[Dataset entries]
Start of Block

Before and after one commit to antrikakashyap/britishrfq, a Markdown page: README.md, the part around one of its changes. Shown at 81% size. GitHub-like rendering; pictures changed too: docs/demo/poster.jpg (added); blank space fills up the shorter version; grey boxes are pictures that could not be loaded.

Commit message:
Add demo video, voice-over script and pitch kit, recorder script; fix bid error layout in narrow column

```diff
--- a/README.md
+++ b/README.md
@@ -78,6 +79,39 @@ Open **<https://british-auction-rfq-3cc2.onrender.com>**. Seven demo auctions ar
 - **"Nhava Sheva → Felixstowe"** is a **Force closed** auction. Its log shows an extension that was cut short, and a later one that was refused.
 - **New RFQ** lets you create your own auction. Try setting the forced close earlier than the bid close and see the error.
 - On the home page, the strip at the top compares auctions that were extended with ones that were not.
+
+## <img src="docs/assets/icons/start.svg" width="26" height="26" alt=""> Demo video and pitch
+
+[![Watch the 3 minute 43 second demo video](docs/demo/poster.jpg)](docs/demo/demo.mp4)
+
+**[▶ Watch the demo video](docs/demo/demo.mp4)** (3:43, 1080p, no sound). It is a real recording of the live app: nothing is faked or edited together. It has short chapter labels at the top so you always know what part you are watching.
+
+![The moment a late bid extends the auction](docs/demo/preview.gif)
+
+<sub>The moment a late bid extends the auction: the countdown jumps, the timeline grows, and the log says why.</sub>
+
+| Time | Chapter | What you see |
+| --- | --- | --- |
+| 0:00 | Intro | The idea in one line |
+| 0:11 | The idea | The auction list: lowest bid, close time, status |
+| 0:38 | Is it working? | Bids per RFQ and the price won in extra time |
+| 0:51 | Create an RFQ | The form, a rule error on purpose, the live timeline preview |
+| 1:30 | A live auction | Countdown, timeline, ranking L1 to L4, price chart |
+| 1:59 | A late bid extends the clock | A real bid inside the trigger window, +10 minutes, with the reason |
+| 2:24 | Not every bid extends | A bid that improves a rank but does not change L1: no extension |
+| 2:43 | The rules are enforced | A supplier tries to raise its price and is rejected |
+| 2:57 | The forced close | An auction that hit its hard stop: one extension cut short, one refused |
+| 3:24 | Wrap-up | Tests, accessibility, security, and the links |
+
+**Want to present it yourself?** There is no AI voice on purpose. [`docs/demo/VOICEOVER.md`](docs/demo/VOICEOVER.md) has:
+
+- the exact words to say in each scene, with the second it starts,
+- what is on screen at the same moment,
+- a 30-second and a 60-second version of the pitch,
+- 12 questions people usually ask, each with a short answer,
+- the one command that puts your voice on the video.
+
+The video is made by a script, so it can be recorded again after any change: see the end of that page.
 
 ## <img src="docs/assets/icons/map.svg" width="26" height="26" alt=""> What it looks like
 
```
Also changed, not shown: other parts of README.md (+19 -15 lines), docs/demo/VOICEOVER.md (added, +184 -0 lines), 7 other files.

End of Block

■ Exercise instructions: An exact, complete copy of the data is the only acceptable answer.

■ Exercise result:
Before and after one commit to antrikakashyap/britishrfq, a Markdown page: README.md, the part around one of its changes. Shown at 81% size. GitHub-like rendering; pictures changed too: docs/demo/poster.jpg (added); blank space fills up the shorter version; grey boxes are pictures that could not be loaded.

Commit message:
Add demo video, voice-over script and pitch kit, recorder script; fix bid error layout in narrow column

```diff
--- a/README.md
+++ b/README.md
@@ -78,6 +79,39 @@ Open **<https://british-auction-rfq-3cc2.onrender.com>**. Seven demo auctions ar
 - **"Nhava Sheva → Felixstowe"** is a **Force closed** auction. Its log shows an extension that was cut short, and a later one that was refused.
 - **New RFQ** lets you create your own auction. Try setting the forced close earlier than the bid close and see the error.
 - On the home page, the strip at the top compares auctions that were extended with ones that were not.
+
+## <img src="docs/assets/icons/start.svg" width="26" height="26" alt=""> Demo video and pitch
+
+[![Watch the 3 minute 43 second demo video](docs/demo/poster.jpg)](docs/demo/demo.mp4)
+
+**[▶ Watch the demo video](docs/demo/demo.mp4)** (3:43, 1080p, no sound). It is a real recording of the live app: nothing is faked or edited together. It has short chapter labels at the top so you always know what part you are watching.
+
+![The moment a late bid extends the auction](docs/demo/preview.gif)
+
+<sub>The moment a late bid extends the auction: the countdown jumps, the timeline grows, and the log says why.</sub>
+
+| Time | Chapter | What you see |
+| --- | --- | --- |
+| 0:00 | Intro | The idea in one line |
+| 0:11 | The idea | The auction list: lowest bid, close time, status |
+| 0:38 | Is it working? | Bids per RFQ and the price won in extra time |
+| 0:51 | Create an RFQ | The form, a rule error on purpose, the live timeline preview |
+| 1:30 | A live auction | Countdown, timeline, ranking L1 to L4, price chart |
+| 1:59 | A late bid extends the clock | A real bid inside the trigger window, +10 minutes, with the reason |
+| 2:24 | Not every bid extends | A bid that improves a rank but does not change L1: no extension |
+| 2:43 | The rules are enforced | A supplier tries to raise its price and is rejected |
+| 2:57 | The forced close | An auction that hit its hard stop: one extension cut short, one refused |
+| 3:24 | Wrap-up | Tests, accessibility, security, and the links |
+
+**Want to present it yourself?** There is no AI voice on purpose. [`docs/demo/VOICEOVER.md`](docs/demo/VOICEOVER.md) has:
+
+- the exact words to say in each scene, with the second it starts,
+- what is on screen at the same moment,
+- a 30-second and a 60-second version of the pitch,
+- 12 questions people usually ask, each with a short answer,
+- the one command that puts your voice on the video.
+
+The video is made by a script, so it can be recorded again after any change: see the end of that page.
 
 ## <img src="docs/assets/icons/map.svg" width="26" height="26" alt=""> What it looks like
 
```
Also changed, not shown: other parts of README.md (+19 -15 lines), docs/demo/VOICEOVER.md (added, +184 -0 lines), 7 other files.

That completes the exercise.